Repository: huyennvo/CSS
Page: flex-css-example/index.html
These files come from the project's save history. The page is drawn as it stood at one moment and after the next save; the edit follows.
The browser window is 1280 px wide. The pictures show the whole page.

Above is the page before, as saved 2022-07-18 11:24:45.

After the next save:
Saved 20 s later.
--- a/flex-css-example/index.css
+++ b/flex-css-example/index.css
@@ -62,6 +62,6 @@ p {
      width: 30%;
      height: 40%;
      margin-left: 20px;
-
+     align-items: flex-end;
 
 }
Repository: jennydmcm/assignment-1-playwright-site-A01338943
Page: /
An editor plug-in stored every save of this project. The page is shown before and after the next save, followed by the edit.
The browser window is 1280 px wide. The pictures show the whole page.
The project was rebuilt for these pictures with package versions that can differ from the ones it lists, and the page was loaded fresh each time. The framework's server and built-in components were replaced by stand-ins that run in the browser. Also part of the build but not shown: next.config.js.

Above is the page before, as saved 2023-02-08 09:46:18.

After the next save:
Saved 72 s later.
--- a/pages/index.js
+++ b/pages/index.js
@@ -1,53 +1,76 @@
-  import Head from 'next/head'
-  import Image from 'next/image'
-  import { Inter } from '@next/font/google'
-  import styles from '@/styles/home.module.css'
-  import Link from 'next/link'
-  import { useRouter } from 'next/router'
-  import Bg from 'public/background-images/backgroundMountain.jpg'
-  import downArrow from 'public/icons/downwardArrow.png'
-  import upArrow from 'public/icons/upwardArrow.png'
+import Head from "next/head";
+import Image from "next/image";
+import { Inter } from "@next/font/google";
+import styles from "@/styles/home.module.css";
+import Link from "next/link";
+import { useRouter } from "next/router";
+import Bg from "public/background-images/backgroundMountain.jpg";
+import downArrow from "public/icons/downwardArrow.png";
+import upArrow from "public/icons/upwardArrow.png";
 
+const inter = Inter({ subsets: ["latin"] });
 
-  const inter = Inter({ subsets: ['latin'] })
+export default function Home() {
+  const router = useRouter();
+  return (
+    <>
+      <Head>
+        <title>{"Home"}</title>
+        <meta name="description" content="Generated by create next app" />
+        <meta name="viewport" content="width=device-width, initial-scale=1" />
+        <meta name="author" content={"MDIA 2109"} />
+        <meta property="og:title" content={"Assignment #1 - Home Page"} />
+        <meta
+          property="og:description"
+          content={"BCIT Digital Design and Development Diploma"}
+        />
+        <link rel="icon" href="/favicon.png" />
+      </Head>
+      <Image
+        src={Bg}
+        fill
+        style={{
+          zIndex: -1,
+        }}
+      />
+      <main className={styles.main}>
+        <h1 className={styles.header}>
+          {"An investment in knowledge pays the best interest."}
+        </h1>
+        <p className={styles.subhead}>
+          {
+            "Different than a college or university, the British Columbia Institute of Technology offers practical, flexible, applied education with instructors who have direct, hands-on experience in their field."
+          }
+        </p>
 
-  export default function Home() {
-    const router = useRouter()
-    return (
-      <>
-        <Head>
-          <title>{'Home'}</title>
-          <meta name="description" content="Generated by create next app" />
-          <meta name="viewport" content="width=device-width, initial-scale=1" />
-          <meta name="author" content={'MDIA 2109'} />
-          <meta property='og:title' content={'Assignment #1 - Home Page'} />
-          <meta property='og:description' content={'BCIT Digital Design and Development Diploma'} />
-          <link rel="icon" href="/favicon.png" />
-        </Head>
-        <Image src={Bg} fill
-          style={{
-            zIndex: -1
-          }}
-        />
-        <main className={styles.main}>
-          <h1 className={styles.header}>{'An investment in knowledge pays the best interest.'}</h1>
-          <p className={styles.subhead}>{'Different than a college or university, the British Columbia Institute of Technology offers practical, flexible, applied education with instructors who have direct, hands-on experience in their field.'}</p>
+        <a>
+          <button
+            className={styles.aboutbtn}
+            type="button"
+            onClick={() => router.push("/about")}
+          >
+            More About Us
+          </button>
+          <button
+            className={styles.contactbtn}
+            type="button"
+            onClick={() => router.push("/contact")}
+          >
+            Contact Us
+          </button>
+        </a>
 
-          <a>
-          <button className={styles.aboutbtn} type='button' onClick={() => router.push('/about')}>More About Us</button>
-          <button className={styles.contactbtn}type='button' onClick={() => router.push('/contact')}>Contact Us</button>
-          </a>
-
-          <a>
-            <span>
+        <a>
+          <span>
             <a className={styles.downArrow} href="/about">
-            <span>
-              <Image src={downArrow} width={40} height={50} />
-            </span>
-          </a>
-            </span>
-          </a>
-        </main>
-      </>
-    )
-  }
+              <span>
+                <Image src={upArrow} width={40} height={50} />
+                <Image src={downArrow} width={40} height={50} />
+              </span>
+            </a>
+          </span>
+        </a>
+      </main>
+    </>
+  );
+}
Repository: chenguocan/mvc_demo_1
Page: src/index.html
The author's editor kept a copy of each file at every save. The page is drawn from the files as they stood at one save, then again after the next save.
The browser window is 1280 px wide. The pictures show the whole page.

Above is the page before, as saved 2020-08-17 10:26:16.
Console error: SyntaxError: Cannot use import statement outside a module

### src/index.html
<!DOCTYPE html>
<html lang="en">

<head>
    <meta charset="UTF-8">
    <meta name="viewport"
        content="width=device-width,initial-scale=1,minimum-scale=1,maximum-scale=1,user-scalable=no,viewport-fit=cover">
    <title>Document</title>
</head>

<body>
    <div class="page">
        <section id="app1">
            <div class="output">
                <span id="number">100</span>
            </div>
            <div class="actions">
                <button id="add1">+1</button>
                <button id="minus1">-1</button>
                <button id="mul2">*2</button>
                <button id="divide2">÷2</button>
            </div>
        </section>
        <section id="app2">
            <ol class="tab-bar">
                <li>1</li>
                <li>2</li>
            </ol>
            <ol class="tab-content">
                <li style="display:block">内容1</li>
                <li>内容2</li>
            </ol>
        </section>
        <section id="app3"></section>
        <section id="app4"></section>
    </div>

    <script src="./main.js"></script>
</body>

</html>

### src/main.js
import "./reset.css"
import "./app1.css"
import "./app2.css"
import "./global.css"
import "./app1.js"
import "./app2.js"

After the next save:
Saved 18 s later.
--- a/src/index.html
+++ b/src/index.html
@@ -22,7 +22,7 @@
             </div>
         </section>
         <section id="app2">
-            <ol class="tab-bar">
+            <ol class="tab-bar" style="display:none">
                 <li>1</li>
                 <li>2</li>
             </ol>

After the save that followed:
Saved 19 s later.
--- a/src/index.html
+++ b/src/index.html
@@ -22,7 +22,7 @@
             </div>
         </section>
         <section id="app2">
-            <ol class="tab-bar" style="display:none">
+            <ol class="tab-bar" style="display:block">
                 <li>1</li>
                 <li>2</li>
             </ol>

Exercise directions: Copy every line from the records above that contains the string "html".

Task solution:
Page: flex-css-example/index.html
Page: src/index.html
### src/index.html
<!DOCTYPE html>
<html lang="en">
</html>
--- a/src/index.html
+++ b/src/index.html
--- a/src/index.html
+++ b/src/index.html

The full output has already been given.